_What to do_
Please reproduce the records exactly, leaving out any pictures.

::::::::::

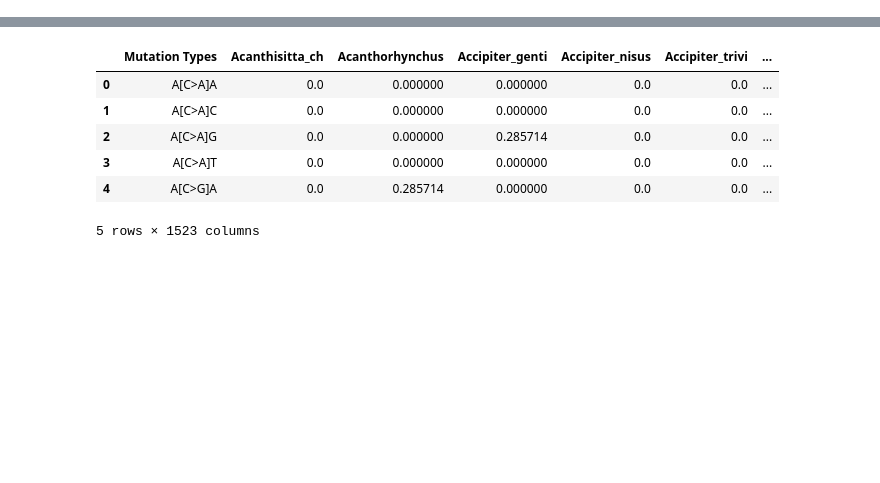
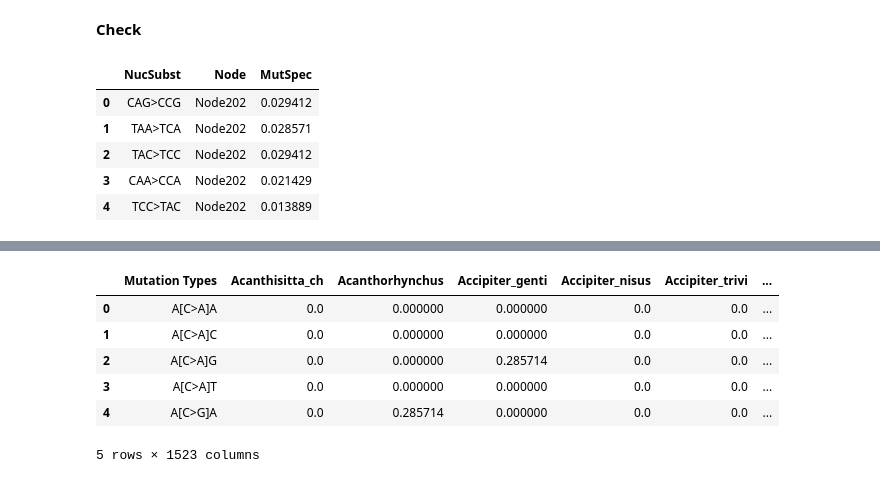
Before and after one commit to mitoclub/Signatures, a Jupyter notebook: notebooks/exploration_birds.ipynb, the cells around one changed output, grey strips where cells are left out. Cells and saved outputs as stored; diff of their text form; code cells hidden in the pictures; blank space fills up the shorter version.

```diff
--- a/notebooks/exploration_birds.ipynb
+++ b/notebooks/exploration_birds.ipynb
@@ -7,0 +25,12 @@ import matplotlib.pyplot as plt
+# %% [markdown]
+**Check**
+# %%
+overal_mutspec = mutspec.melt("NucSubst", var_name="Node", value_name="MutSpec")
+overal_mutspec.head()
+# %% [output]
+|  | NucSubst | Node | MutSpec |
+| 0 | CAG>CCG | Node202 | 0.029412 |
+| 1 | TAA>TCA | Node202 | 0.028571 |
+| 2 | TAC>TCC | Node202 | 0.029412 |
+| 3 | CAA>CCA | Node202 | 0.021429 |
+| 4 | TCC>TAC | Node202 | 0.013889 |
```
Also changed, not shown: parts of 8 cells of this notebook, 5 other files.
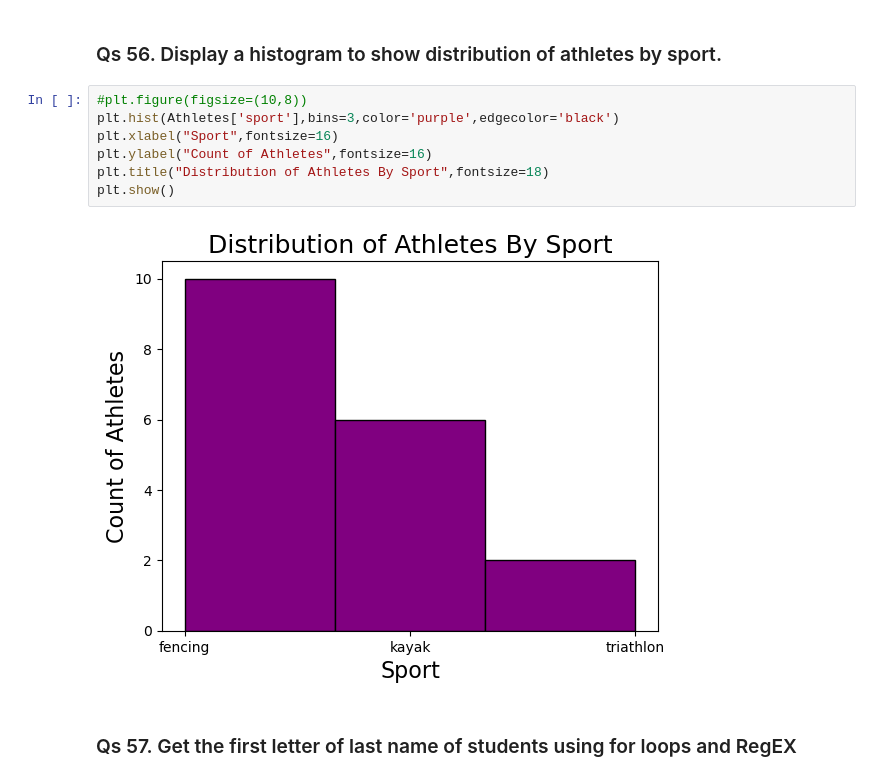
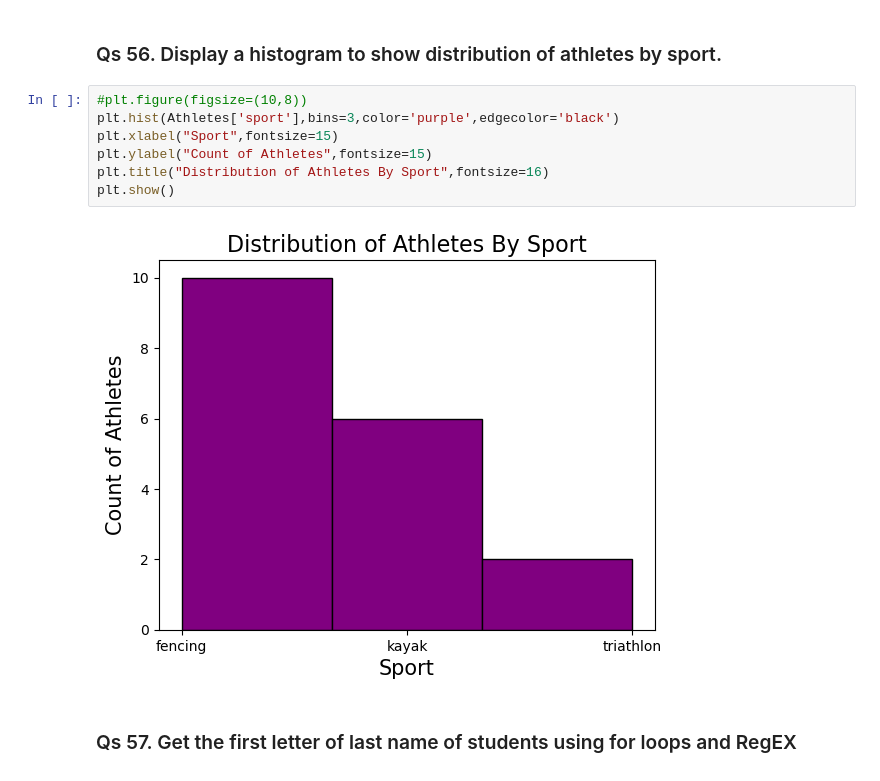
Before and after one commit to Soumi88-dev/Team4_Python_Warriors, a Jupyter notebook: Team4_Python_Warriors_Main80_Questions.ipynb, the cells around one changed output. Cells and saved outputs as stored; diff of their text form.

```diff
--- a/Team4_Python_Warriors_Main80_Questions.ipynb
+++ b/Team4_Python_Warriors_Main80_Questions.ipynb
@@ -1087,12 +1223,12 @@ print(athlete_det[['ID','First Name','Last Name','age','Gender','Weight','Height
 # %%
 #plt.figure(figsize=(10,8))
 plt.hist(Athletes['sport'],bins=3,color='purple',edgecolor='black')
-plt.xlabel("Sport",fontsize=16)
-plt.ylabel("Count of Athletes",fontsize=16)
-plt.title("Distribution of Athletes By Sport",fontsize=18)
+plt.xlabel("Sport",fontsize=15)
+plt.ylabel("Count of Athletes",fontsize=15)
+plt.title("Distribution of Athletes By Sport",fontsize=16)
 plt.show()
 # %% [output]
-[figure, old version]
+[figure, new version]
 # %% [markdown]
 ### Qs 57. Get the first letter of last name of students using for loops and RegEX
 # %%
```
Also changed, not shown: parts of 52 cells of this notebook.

::::::::::

_Answer to this task_
Before and after one commit to mitoclub/Signatures, a Jupyter notebook: notebooks/exploration_birds.ipynb, the cells around one changed output, grey strips where cells are left out. Cells and saved outputs as stored; diff of their text form; code cells hidden in the pictures; blank space fills up the shorter version.

```diff
--- a/notebooks/exploration_birds.ipynb
+++ b/notebooks/exploration_birds.ipynb
@@ -7,0 +25,12 @@ import matplotlib.pyplot as plt
+# %% [markdown]
+**Check**
+# %%
+overal_mutspec = mutspec.melt("NucSubst", var_name="Node", value_name="MutSpec")
+overal_mutspec.head()
+# %% [output]
+|  | NucSubst | Node | MutSpec |
+| 0 | CAG>CCG | Node202 | 0.029412 |
+| 1 | TAA>TCA | Node202 | 0.028571 |
+| 2 | TAC>TCC | Node202 | 0.029412 |
+| 3 | CAA>CCA | Node202 | 0.021429 |
+| 4 | TCC>TAC | Node202 | 0.013889 |
```
Also changed, not shown: parts of 8 cells of this notebook, 5 other files.
Before and after one commit to Soumi88-dev/Team4_Python_Warriors, a Jupyter notebook: Team4_Python_Warriors_Main80_Questions.ipynb, the cells around one changed output. Cells and saved outputs as stored; diff of their text form.

```diff
--- a/Team4_Python_Warriors_Main80_Questions.ipynb
+++ b/Team4_Python_Warriors_Main80_Questions.ipynb
@@ -1087,12 +1223,12 @@ print(athlete_det[['ID','First Name','Last Name','age','Gender','Weight','Height
 # %%
 #plt.figure(figsize=(10,8))
 plt.hist(Athletes['sport'],bins=3,color='purple',edgecolor='black')
-plt.xlabel("Sport",fontsize=16)
-plt.ylabel("Count of Athletes",fontsize=16)
-plt.title("Distribution of Athletes By Sport",fontsize=18)
+plt.xlabel("Sport",fontsize=15)
+plt.ylabel("Count of Athletes",fontsize=15)
+plt.title("Distribution of Athletes By Sport",fontsize=16)
 plt.show()
 # %% [output]
-[figure, old version]
+[figure, new version]
 # %% [markdown]
 ### Qs 57. Get the first letter of last name of students using for loops and RegEX
 # %%
```
Also changed, not shown: parts of 52 cells of this notebook.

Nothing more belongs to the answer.